_MATERIAL PROVIDED:_
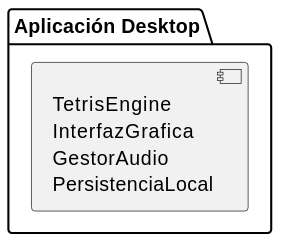
The PlantUML diagram images/plantUMLModels/componentDiagramTetrisMonolito.svg in mmasias/uml, before a commit.
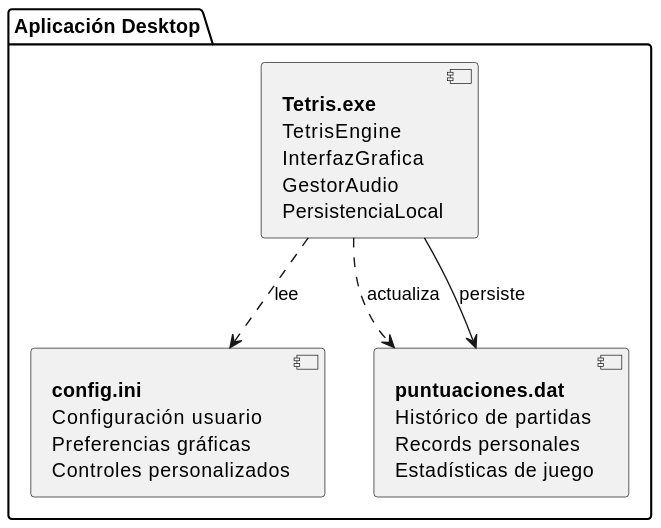
The same file after the commit.

Commit message:
fix: corregir diagrama de componentes para el monolito de Tetris

Diff of the diagram source:
```diff
@@ -1,10 +1,29 @@
 @startuml
 package "Aplicación Desktop" {
-    component Tetris [
-        TetrisEngine
-        InterfazGrafica
-        GestorAudio
-        PersistenciaLocal
-    ]
+  component tetrisExe [
+    <b>Tetris.exe</b>
+    TetrisEngine
+    InterfazGrafica
+    GestorAudio
+    PersistenciaLocal
+  ]
+
+  component configFile [
+    <b>config.ini</b>
+    Configuración usuario
+    Preferencias gráficas
+    Controles personalizados
+  ]
+
+  component scoresFile [
+    <b>puntuaciones.dat</b>
+    Histórico de partidas
+    Records personales
+    Estadísticas de juego
+  ]
 }
+
+tetrisExe ..> configFile : lee
+tetrisExe ..> scoresFile : actualiza
+tetrisExe --> scoresFile : persiste
 @enduml
```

_WHAT THE TASK REQUIRES:_
Please copy the records above word for word, leaving out every picture.

_RESPONSE:_
The PlantUML diagram images/plantUMLModels/componentDiagramTetrisMonolito.svg in mmasias/uml, before a commit.
The same file after the commit.

Commit message:
fix: corregir diagrama de componentes para el monolito de Tetris

Diff of the diagram source:
```diff
@@ -1,10 +1,29 @@
 @startuml
 package "Aplicación Desktop" {
-    component Tetris [
-        TetrisEngine
-        InterfazGrafica
-        GestorAudio
-        PersistenciaLocal
-    ]
+  component tetrisExe [
+    <b>Tetris.exe</b>
+    TetrisEngine
+    InterfazGrafica
+    GestorAudio
+    PersistenciaLocal
+  ]
+
+  component configFile [
+    <b>config.ini</b>
+    Configuración usuario
+    Preferencias gráficas
+    Controles personalizados
+  ]
+
+  component scoresFile [
+    <b>puntuaciones.dat</b>
+    Histórico de partidas
+    Records personales
+    Estadísticas de juego
+  ]
 }
+
+tetrisExe ..> configFile : lee
+tetrisExe ..> scoresFile : actualiza
+tetrisExe --> scoresFile : persiste
 @enduml
```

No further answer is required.